At a time where there is little else for people to do (especially with many people furloughed or unable to work from home), brands have reported seeing higher engagements on posts. SproutSocial found that across all networks and industries, brands are seeing an additional 44 engagements per day on average.
This means there is a fantastic opportunity to create regular content to drive that engagement: think about setting up a weekly or fortnightly quiz, how-to video or behind the scenes to encourage your fans on social media to keep coming back.
If you’re not sure exactly what your audience want to see, just ask! They could be craving a certain type of content that you can easily create for them.
Continue strong community management
No matter what sector you work in, you will no doubt be seeing more customer enquiries on social media – this includes people asking about reopening, when orders will arrive, or even asking about your policies. At the start of lockdown in the UK, many supermarkets had to deal with a host of complaints on social media over lack of food delivery slots, while airlines and hotel brands faced issues with people wanting to cancel or move holidays.
It can be frustrating for brands to deal with these questions, which may seem repetitive, but to the person messaging, it means a lot more. Continuing a strong community management practice can help to show customers that you have their interests at heart.
Remember, while your priorities - and those of your customers - have changed, it is key not to give up on marketing altogether. Social media offers you an opportunity to keep conversation going with fans in a way you can’t on other channels. Even if your output is reduced, or completely changed, you have a way to share your story, stay connected with your customers and keep your brand front of mind.
You are not in this alone.

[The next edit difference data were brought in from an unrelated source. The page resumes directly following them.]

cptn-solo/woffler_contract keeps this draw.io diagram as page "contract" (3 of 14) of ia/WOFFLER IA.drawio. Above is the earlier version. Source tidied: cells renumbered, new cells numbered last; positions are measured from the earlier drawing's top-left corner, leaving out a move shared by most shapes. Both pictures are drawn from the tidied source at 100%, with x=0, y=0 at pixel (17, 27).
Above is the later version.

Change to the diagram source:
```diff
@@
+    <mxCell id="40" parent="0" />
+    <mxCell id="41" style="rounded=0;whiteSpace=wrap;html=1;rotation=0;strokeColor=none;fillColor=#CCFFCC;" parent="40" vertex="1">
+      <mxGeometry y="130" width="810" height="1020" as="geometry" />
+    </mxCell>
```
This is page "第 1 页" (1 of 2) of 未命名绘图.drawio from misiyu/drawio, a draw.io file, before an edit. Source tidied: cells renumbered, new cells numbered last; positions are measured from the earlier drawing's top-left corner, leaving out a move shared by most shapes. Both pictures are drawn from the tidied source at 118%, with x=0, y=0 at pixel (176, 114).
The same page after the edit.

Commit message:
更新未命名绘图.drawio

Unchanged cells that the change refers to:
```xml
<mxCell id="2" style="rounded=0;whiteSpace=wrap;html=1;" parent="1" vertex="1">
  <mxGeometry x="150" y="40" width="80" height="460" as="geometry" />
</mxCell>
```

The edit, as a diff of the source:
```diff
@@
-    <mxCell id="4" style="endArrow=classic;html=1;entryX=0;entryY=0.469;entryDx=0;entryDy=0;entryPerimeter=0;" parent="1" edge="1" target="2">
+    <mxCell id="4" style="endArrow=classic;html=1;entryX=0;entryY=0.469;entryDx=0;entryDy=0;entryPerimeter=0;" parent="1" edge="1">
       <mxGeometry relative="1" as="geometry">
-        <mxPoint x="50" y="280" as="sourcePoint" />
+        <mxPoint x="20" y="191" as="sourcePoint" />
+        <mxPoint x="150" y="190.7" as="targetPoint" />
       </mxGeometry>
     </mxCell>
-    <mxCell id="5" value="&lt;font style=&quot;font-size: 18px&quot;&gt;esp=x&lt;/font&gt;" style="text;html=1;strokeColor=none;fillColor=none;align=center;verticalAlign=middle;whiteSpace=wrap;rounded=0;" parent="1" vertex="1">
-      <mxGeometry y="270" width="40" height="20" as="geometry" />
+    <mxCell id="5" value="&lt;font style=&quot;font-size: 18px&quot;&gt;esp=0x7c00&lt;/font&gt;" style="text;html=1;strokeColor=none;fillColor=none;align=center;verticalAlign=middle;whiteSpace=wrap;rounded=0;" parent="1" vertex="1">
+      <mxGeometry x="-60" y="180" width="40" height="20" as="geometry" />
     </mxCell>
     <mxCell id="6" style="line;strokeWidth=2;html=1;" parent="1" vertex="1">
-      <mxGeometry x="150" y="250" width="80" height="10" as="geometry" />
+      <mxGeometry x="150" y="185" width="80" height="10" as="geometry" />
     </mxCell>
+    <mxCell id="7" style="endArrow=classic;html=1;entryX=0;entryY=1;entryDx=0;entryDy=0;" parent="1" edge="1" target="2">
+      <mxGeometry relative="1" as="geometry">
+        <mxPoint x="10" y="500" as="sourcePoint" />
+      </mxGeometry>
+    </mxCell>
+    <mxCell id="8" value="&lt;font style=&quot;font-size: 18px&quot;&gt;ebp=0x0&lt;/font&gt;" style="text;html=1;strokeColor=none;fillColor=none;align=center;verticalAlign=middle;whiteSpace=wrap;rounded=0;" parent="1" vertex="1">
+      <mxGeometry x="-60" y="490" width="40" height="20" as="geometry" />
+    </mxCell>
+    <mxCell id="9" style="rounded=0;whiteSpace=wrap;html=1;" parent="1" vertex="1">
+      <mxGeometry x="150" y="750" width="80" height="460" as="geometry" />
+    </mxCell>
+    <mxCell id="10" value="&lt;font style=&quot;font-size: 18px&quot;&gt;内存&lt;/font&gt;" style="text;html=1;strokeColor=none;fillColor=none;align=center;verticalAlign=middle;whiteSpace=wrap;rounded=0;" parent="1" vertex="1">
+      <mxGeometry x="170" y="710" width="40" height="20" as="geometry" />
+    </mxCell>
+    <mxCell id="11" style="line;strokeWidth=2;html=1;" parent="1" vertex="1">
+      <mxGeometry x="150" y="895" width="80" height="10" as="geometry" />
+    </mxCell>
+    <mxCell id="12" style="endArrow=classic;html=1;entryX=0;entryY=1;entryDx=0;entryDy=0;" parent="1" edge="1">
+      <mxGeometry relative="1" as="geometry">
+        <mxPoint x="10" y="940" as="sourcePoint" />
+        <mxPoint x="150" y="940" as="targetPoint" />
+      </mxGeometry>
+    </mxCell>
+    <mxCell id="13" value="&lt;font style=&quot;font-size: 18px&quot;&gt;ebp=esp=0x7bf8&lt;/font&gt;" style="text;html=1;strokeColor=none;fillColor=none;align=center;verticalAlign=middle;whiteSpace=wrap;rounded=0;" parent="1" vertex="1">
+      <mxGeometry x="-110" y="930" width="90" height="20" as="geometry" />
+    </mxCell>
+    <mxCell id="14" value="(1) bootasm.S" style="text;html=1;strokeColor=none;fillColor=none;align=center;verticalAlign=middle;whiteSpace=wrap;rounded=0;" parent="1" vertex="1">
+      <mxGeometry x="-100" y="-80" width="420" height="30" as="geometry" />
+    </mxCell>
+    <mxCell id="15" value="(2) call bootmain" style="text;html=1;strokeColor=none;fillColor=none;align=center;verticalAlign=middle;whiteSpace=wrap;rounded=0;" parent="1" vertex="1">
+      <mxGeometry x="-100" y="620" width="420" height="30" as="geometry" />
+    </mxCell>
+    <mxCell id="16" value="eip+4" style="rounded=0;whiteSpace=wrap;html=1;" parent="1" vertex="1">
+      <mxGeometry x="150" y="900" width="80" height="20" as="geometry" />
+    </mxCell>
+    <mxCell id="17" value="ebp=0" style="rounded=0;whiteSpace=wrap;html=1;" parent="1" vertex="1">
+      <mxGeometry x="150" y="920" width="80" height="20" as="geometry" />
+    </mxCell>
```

If you feel you need help with pivoting your social media strategy, want to check you’re in the right direction, or just want some further reading, get in touch. We’re here for you, and we’re happy to help.